What you have to do:
Lines in which "Error" appears should be pulled from the data below.

(Stored data entries)

══════════════════════════════

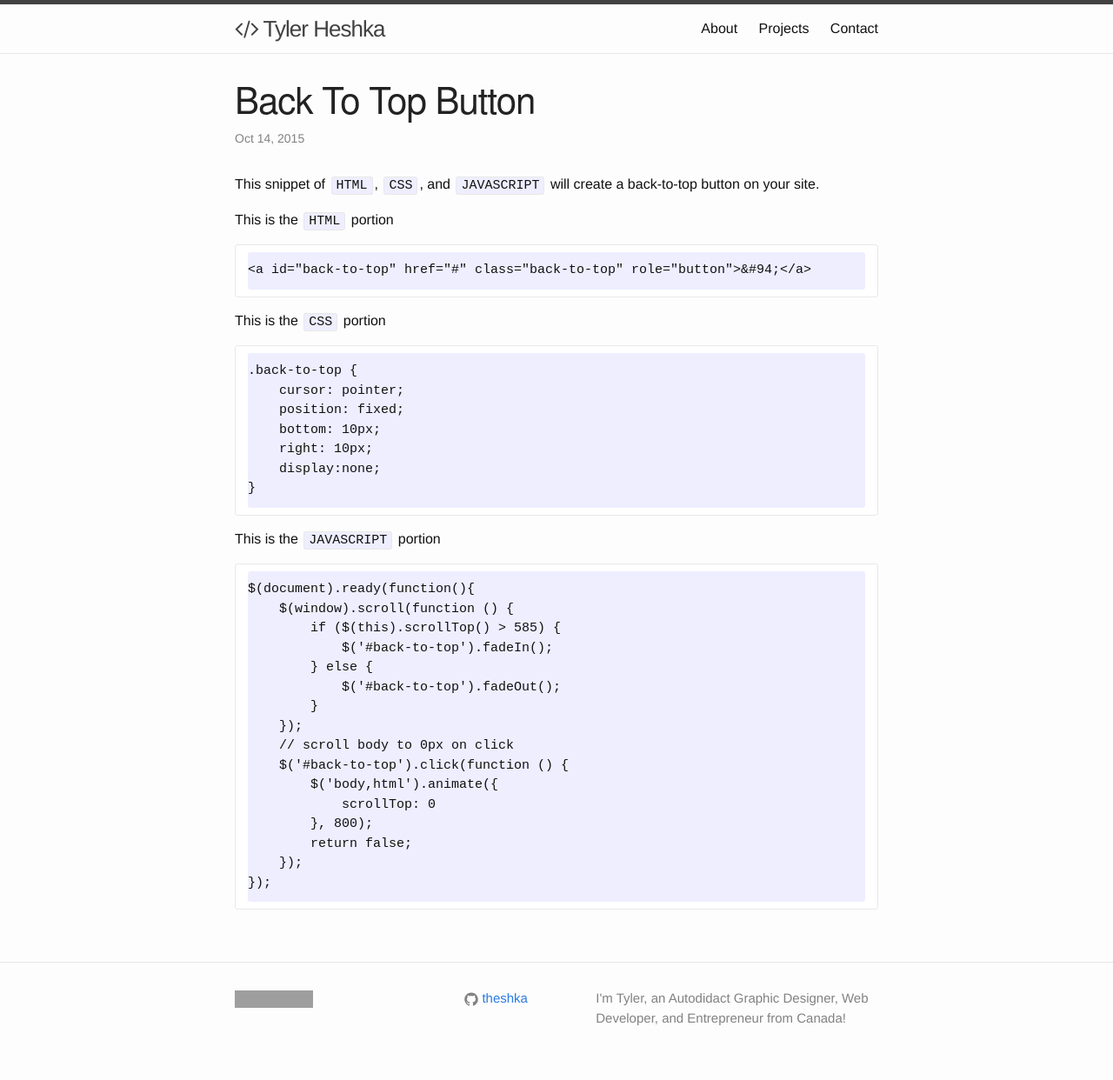
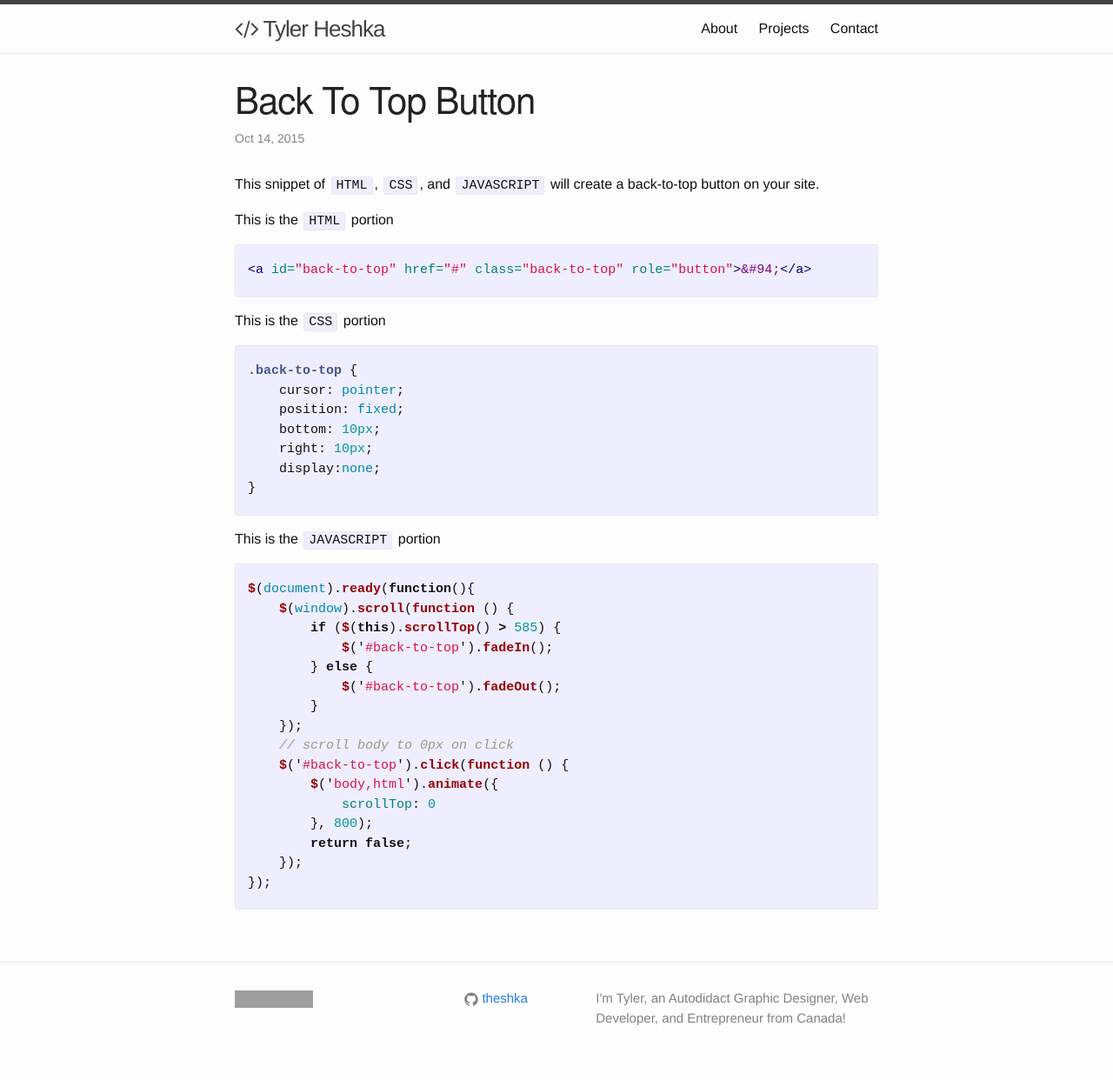
Before and after one commit to theshka/theshka, a Jekyll site: the page built from _posts/2015-10-14-back-to-top-snippet.markdown, in a window 1280 px wide. Shown: the whole page at 87% size. Built offline with Jekyll 4.4.1, drawn with Linux system fonts in a browser that asks for light colours; nearby versions of some CDN libraries; grey boxes are pictures that could not be loaded.

Commit message:
update posts for syntax highlighting

```diff
--- a/_posts/2015-10-14-back-to-top-snippet.markdown
+++ b/_posts/2015-10-14-back-to-top-snippet.markdown
@@ -7,34 +7,37 @@
 This snippet of `HTML`, `CSS`, and `JAVASCRIPT` will create a back-to-top button on your site.
 
 This is the `HTML` portion
-
-    <a id="back-to-top" href="#" class="back-to-top" role="button">&#94;</a>
+{% highlight html %}
+<a id="back-to-top" href="#" class="back-to-top" role="button">&#94;</a>
+{% endhighlight %}
 
 This is the `CSS` portion
-
-    .back-to-top {
-        cursor: pointer;
-        position: fixed;
-        bottom: 10px;
-        right: 10px;
-        display:none;
-    }
+{% highlight css %}
+.back-to-top {
+    cursor: pointer;
+    position: fixed;
+    bottom: 10px;
+    right: 10px;
+    display:none;
+}
+{% endhighlight %}
 
 This is the `JAVASCRIPT` portion
-
-    $(document).ready(function(){
-        $(window).scroll(function () {
-            if ($(this).scrollTop() > 585) {
-                $('#back-to-top').fadeIn();
-            } else {
-                $('#back-to-top').fadeOut();
-            }
-        });
-        // scroll body to 0px on click
-        $('#back-to-top').click(function () {
-            $('body,html').animate({
-                scrollTop: 0
-            }, 800);
-            return false;
-        });
+{% highlight javascript %}
+$(document).ready(function(){
+    $(window).scroll(function () {
+        if ($(this).scrollTop() > 585) {
+            $('#back-to-top').fadeIn();
+        } else {
+            $('#back-to-top').fadeOut();
+        }
     });
+    // scroll body to 0px on click
+    $('#back-to-top').click(function () {
+        $('body,html').animate({
+            scrollTop: 0
+        }, 800);
+        return false;
+    });
+});
+{% endhighlight %}
--- a/_sass/_syntax-highlighting.scss
+++ b/_sass/_syntax-highlighting.scss
@@ -1,67 +1,65 @@
-/**
- * Syntax highlighting styles
- */
-.highlight {
-    background: #fff;
-    @extend %vertical-rhythm;
+.highlight  { background: #ffffff; }
+.highlight .c { color: #999988; font-style: italic } /* Comment */
+.highlight .err { color: #a61717; background-color: #e3d2d2 } /* Error */
+.highlight .k { font-weight: bold } /* Keyword */
+.highlight .o { font-weight: bold } /* Operator */
+.highlight .cm { color: #999988; font-style: italic } /* Comment.Multiline */
+.highlight .cp { color: #999999; font-weight: bold } /* Comment.Preproc */
+.highlight .c1 { color: #999988; font-style: italic } /* Comment.Single */
+.highlight .cs { color: #999999; font-weight: bold; font-style: italic } /* Comment.Special */
+.highlight .gd { color: #000000; background-color: #ffdddd } /* Generic.Deleted */
+.highlight .gd .x { color: #000000; background-color: #ffaaaa } /* Generic.Deleted.Specific */
+.highlight .ge { font-style: italic } /* Generic.Emph */
+.highlight .gr { color: #aa0000 } /* Generic.Error */
+.highlight .gh { color: #999999 } /* Generic.Heading */
+.highlight .gi { color: #000000; background-color: #ddffdd } /* Generic.Inserted */
+.highlight .gi .x { color: #000000; background-color: #aaffaa } /* Generic.Inserted.Specific */
+.highlight .go { color: #888888 } /* Generic.Output */
+.highlight .gp { color: #555555 } /* Generic.Prompt */
+.highlight .gs { font-weight: bold } /* Generic.Strong */
+.highlight .gu { color: #aaaaaa } /* Generic.Subheading */
+.highlight .gt { color: #aa0000 } /* Generic.Traceback */
+.highlight .kc { font-weight: bold } /* Keyword.Constant */
+.highlight .kd { font-weight: bold } /* Keyword.Declaration */
+.highlight .kp { font-weight: bold } /* Keyword.Pseudo */
+.highlight .kr { font-weight: bold } /* Keyword.Reserved */
+.highlight .kt { color: #445588; font-weight: bold } /* Keyword.Type */
+.highlight .m { color: #009999 } /* Literal.Number */
+.highlight .s { color: #d14 } /* Literal.String */
+.highlight .na { color: #008080 } /* Name.Attribute */
+.highlight .nb { color: #0086B3 } /* Name.Builtin */
+.highlight .nc { color: #445588; font-weight: bold } /* Name.Class */
+.highlight .no { color: #008080 } /* Name.Constant */
+.highlight .ni { color: #800080 } /* Name.Entity */
+.highlight .ne { color: #990000; font-weight: bold } /* Name.Exception */
+.highlight .nf { color: #990000; font-weight: bold } /* Name.Function */
+.highlight .nn { color: #555555 } /* Name.Namespace */
+.highlight .nt { color: #000080 } /* Name.Tag */
+.highlight .nv { color: #008080 } /* Name.Variable */
+.highlight .ow { font-weight: bold } /* Operator.Word */
+.highlight .w { color: #bbbbbb } /* Text.Whitespace */
+.highlight .mf { color: #009999 } /* Literal.Number.Float */
+.highlight .mh { color: #009999 } /* Literal.Number.Hex */
+.highlight .mi { color: #009999 } /* Literal.Number.Integer */
+.highlight .mo { color: #009999 } /* Literal.Number.Oct */
+.highlight .sb { color: #d14 } /* Literal.String.Backtick */
+.highlight .sc { color: #d14 } /* Literal.String.Char */
+.highlight .sd { color: #d14 } /* Literal.String.Doc */
+.highlight .s2 { color: #d14 } /* Literal.String.Double */
+.highlight .se { color: #d14 } /* Literal.String.Escape */
+.highlight .sh { color: #d14 } /* Literal.String.Heredoc */
+.highlight .si { color: #d14 } /* Literal.String.Interpol */
+.highlight .sx { color: #d14 } /* Literal.String.Other */
+.highlight .sr { color: #009926 } /* Literal.String.Regex */
+.highlight .s1 { color: #d14 } /* Literal.String.Single */
+.highlight .ss { color: #990073 } /* Literal.String.Symbol */
+.highlight .bp { color: #999999 } /* Name.Builtin.Pseudo */
+.highlight .vc { color: #008080 } /* Name.Variable.Class */
+.highlight .vg { color: #008080 } /* Name.Variable.Global */
+.highlight .vi { color: #008080 } /* Name.Variable.Instance */
+.highlight .il { color: #009999 } /* Literal.Number.Integer.Long */
 
-    .c     { color: #998; font-style: italic } // Comment
-    .err   { color: #a61717; background-color: #e3d2d2 } // Error
-    .k     { font-weight: bold } // Keyword
-    .o     { font-weight: bold } // Operator
-    .cm    { color: #998; font-style: italic } // Comment.Multiline
-    .cp    { color: #999; font-weight: bold } // Comment.Preproc
-    .c1    { color: #998; font-style: italic } // Comment.Single
-    .cs    { color: #999; font-weight: bold; font-style: italic } // Comment.Special
-    .gd    { color: #000; background-color: #fdd } // Generic.Deleted
-    .gd .x { color: #000; background-color: #faa } // Generic.Deleted.Specific
-    .ge    { font-style: italic } // Generic.Emph
-    .gr    { color: #a00 } // Generic.Error
-    .gh    { color: #999 } // Generic.Heading
-    .gi    { color: #000; background-color: #dfd } // Generic.Inserted
-    .gi .x { color: #000; background-color: #afa } // Generic.Inserted.Specific
-    .go    { color: #888 } // Generic.Output
-    .gp    { color: #555 } // Generic.Prompt
-    .gs    { font-weight: bold } // Generic.Strong
-    .gu    { color: #aaa } // Generic.Subheading
-    .gt    { color: #a00 } // Generic.Traceback
-    .kc    { font-weight: bold } // Keyword.Constant
-    .kd    { font-weight: bold } // Keyword.Declaration
-    .kp    { font-weight: bold } // Keyword.Pseudo
-    .kr    { font-weight: bold } // Keyword.Reserved
-    .kt    { color: #458; font-weight: bold } // Keyword.Type
-    .m     { color: #099 } // Literal.Number
-    .s     { color: #d14 } // Literal.String
-    .na    { color: #008080 } // Name.Attribute
-    .nb    { color: #0086B3 } // Name.Builtin
-    .nc    { color: #458; font-weight: bold } // Name.Class
-    .no    { color: #008080 } // Name.Constant
-    .ni    { color: #800080 } // Name.Entity
-    .ne    { color: #900; font-weight: bold } // Name.Exception
-    .nf    { color: #900; font-weight: bold } // Name.Function
-    .nn    { color: #555 } // Name.Namespace
-    .nt    { color: #000080 } // Name.Tag
-    .nv    { color: #008080 } // Name.Variable
-    .ow    { font-weight: bold } // Operator.Word
-    .w     { color: #bbb } // Text.Whitespace
-    .mf    { color: #099 } // Literal.Number.Float
-    .mh    { color: #099 } // Literal.Number.Hex
-    .mi    { color: #099 } // Literal.Number.Integer
-    .mo    { color: #099 } // Literal.Number.Oct
-    .sb    { color: #d14 } // Literal.String.Backtick
-    .sc    { color: #d14 } // Literal.String.Char
-    .sd    { color: #d14 } // Literal.String.Doc
-    .s2    { color: #d14 } // Literal.String.Double
-    .se    { color: #d14 } // Literal.String.Escape
-    .sh    { color: #d14 } // Literal.String.Heredoc
-    .si    { color: #d14 } // Literal.String.Interpol
-    .sx    { color: #d14 } // Literal.String.Other
-    .sr    { color: #009926 } // Literal.String.Regex
-    .s1    { color: #d14 } // Literal.String.Single
-    .ss    { color: #990073 } // Literal.String.Symbol
-    .bp    { color: #999 } // Name.Builtin.Pseudo
-    .vc    { color: #008080 } // Name.Variable.Class
-    .vg    { color: #008080 } // Name.Variable.Global
-    .vi    { color: #008080 } // Name.Variable.Instance
-    .il    { color: #099 } // Literal.Number.Integer.Long
-}
+/* Make line numbers unselectable: excludes line numbers from copy-paste user ops */
+.highlight .lineno {-webkit-user-select: none;-moz-user-select: none; -o-user-select: none;}
+.lineno::-moz-selection {background-color: transparent;} /* Mozilla specific */
+.lineno::selection {background-color: transparent;} /* Other major browsers */
```
Also changed, not shown: _posts/2015-10-10-html5-snippet.markdown (+23 -21 lines), _posts/2015-10-11-open-links-in-new-window.markdown (+12 -10 lines), _posts/2015-10-12-apple-meta-tags.markdown (+15 -13 lines), _posts/2015-10-13-social-media-meta-tags-google-twitter-facebook.markdown (+31 -29 lines).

══════════════════════════════

Response to this task:
+.highlight .err { color: #a61717; background-color: #e3d2d2 } /* Error */
+.highlight .gr { color: #aa0000 } /* Generic.Error */
-    .err   { color: #a61717; background-color: #e3d2d2 } // Error
-    .gr    { color: #a00 } // Generic.Error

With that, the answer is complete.